(Screenshot and code edit data)
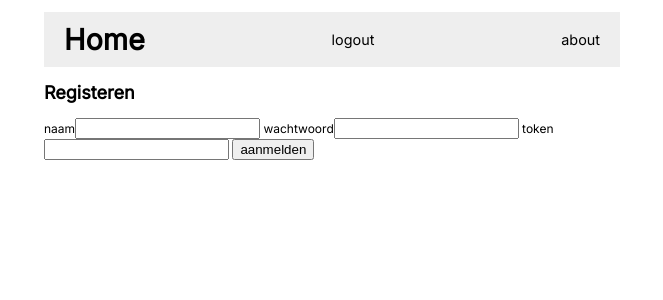
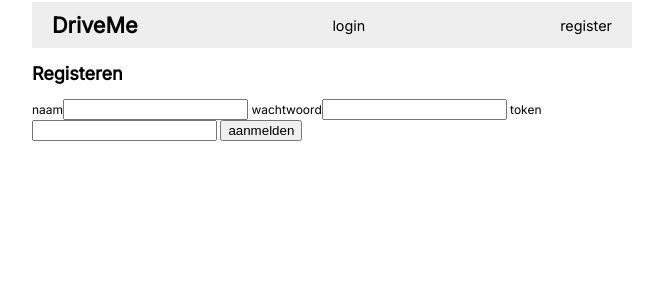
Before and after one commit to mielski/driveme, a Flask app: page /registreren in a window 1280 px wide. Shown: the top 300 px of the page, without its empty margins (308-971 px from the left). Run offline with Flask 2, Linux system fonts and the light colour scheme.

Commit message:
dynamic navbar based on login status

```diff
--- a/app.py
+++ b/app.py
@@ -37,6 +37,12 @@ app.selections = {"ae23": 'absent',
                   "ds3s": 'maybe',
                   }
 
+
+@app.context_processor
+def inject_name():
+    return dict(name=session.get('name'))
+
+
 def get_date_elements(date: datetime.date):
 
     return (date.strftime("%Y-%m-%d"), date.strftime("%d %B"))
@@ -53,7 +59,8 @@ def get_event_from_id(event_id):
 @app.route('/', methods=["GET", "POST"])
 def home():  # put application's code here
 
-    if not session.get('name') in users:
+    name = session.get('name')
+    if not name in users:
         return redirect(url_for('login'))
     if request.method == "POST":
         form = request.form
@@ -97,7 +104,8 @@ def logout():
     if session.get('name'):
         del session['name']
 
-    return "logged out successfully"
+    return redirect(url_for("login"))
+
 
 @app.route('/about')
 def about():
--- a/static/style.css
+++ b/static/style.css
@@ -18,8 +18,8 @@ html {
 
 header, body {
     max-width: 50rem;
-    margin: 0 auto;
-    padding: 1rem;
+    margin: 2px auto;
+    /*padding: 1rem;*/
 }
 
 .nav {
--- /dev/null
+++ b/templates/macro/nav.html
@@ -0,0 +1,16 @@
+{% macro header(name, title) %}
+<header class="header">
+    <nav class="nav">
+      <h1 class="nav__home">
+        <a class="nav__item" href="{{ url_for('home') }}">DriveMe</a>
+      </h1>
+    {% if not  name %}
+      <a class="nav__item" href="{{ url_for('login') }}">login</a>
+      <a class="nav__item" href="{{ url_for('register') }}">register</a>
+    {% else %}
+      <a class="nav__item" href="{{ url_for('logout') }}">logout</a>
+      <a class="nav__item" href="{{ url_for('about') }}">about</a>
+    {% endif %}
+    </nav>
+</header>
+{% endmacro %}
--- a/templates/register.html
+++ b/templates/register.html
@@ -1,10 +1,6 @@
 {% extends 'template.html' %}
 
 {% block content %}
-  <header class="eventnav">
-    <a class="eventnav__item" href={{ url_for('join_event', event_id=event['event_id']) }}>aanmelden</a>
-    <a class="eventnav__item" href={{ url_for('join_event', event_id=event['event_id']) }}>deelnemerslijst</a>
-  </header>
   <section class="event">
     <h1 class="event__title">{{ event["title"] }}</h1>
     <p>{{ event["desc"] }}</p>
--- a/templates/template.html
+++ b/templates/template.html
@@ -1,3 +1,5 @@
+{% from "macro/nav.html" import header %}
+
 <!DOCTYPE html>
 <html lang="nl">
 <head>
@@ -7,14 +9,8 @@
     <link rel="stylesheet" href="{{ url_for('static', filename='style.css') }}"/>
     <link rel="icon" href="{{ url_for('static', filename='car-csvrepo-com.svg') }}"/>
 </head>
+  {{ header(name,"") }}
 <body>
-  <header class="nav">
-      <h1 class="nav__home">
-          <a class="nav__item" href="{{ url_for('home') }}">Home</a>
-      </h1>
-      <a class="nav__item" href="{{ url_for('logout') }}">logout</a>
-      <a class="nav__item" href="{{ url_for('about') }}">about</a>
-  </header>
   {% block content %}
       <main>placeholder</main>ab
   {% endblock %}
```
Also changed, not shown: templates/login.html (+5 -13 lines).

▸ **Goal of the exercise**
Should there be pictures in the data, leave them out and return the rest exactly.

▸ **Your solution**
Before and after one commit to mielski/driveme, a Flask app: page /registreren in a window 1280 px wide. Shown: the top 300 px of the page, without its empty margins (308-971 px from the left). Run offline with Flask 2, Linux system fonts and the light colour scheme.

Commit message:
dynamic navbar based on login status

```diff
--- a/app.py
+++ b/app.py
@@ -37,6 +37,12 @@ app.selections = {"ae23": 'absent',
                   "ds3s": 'maybe',
                   }
 
+
+@app.context_processor
+def inject_name():
+    return dict(name=session.get('name'))
+
+
 def get_date_elements(date: datetime.date):
 
     return (date.strftime("%Y-%m-%d"), date.strftime("%d %B"))
@@ -53,7 +59,8 @@ def get_event_from_id(event_id):
 @app.route('/', methods=["GET", "POST"])
 def home():  # put application's code here
 
-    if not session.get('name') in users:
+    name = session.get('name')
+    if not name in users:
         return redirect(url_for('login'))
     if request.method == "POST":
         form = request.form
@@ -97,7 +104,8 @@ def logout():
     if session.get('name'):
         del session['name']
 
-    return "logged out successfully"
+    return redirect(url_for("login"))
+
 
 @app.route('/about')
 def about():
--- a/static/style.css
+++ b/static/style.css
@@ -18,8 +18,8 @@ html {
 
 header, body {
     max-width: 50rem;
-    margin: 0 auto;
-    padding: 1rem;
+    margin: 2px auto;
+    /*padding: 1rem;*/
 }
 
 .nav {
--- /dev/null
+++ b/templates/macro/nav.html
@@ -0,0 +1,16 @@
+{% macro header(name, title) %}
+<header class="header">
+    <nav class="nav">
+      <h1 class="nav__home">
+        <a class="nav__item" href="{{ url_for('home') }}">DriveMe</a>
+      </h1>
+    {% if not  name %}
+      <a class="nav__item" href="{{ url_for('login') }}">login</a>
+      <a class="nav__item" href="{{ url_for('register') }}">register</a>
+    {% else %}
+      <a class="nav__item" href="{{ url_for('logout') }}">logout</a>
+      <a class="nav__item" href="{{ url_for('about') }}">about</a>
+    {% endif %}
+    </nav>
+</header>
+{% endmacro %}
--- a/templates/register.html
+++ b/templates/register.html
@@ -1,10 +1,6 @@
 {% extends 'template.html' %}
 
 {% block content %}
-  <header class="eventnav">
-    <a class="eventnav__item" href={{ url_for('join_event', event_id=event['event_id']) }}>aanmelden</a>
-    <a class="eventnav__item" href={{ url_for('join_event', event_id=event['event_id']) }}>deelnemerslijst</a>
-  </header>
   <section class="event">
     <h1 class="event__title">{{ event["title"] }}</h1>
     <p>{{ event["desc"] }}</p>
--- a/templates/template.html
+++ b/templates/template.html
@@ -1,3 +1,5 @@
+{% from "macro/nav.html" import header %}
+
 <!DOCTYPE html>
 <html lang="nl">
 <head>
@@ -7,14 +9,8 @@
     <link rel="stylesheet" href="{{ url_for('static', filename='style.css') }}"/>
     <link rel="icon" href="{{ url_for('static', filename='car-csvrepo-com.svg') }}"/>
 </head>
+  {{ header(name,"") }}
 <body>
-  <header class="nav">
-      <h1 class="nav__home">
-          <a class="nav__item" href="{{ url_for('home') }}">Home</a>
-      </h1>
-      <a class="nav__item" href="{{ url_for('logout') }}">logout</a>
-      <a class="nav__item" href="{{ url_for('about') }}">about</a>
-  </header>
   {% block content %}
       <main>placeholder</main>ab
   {% endblock %}
```
Also changed, not shown: templates/login.html (+5 -13 lines).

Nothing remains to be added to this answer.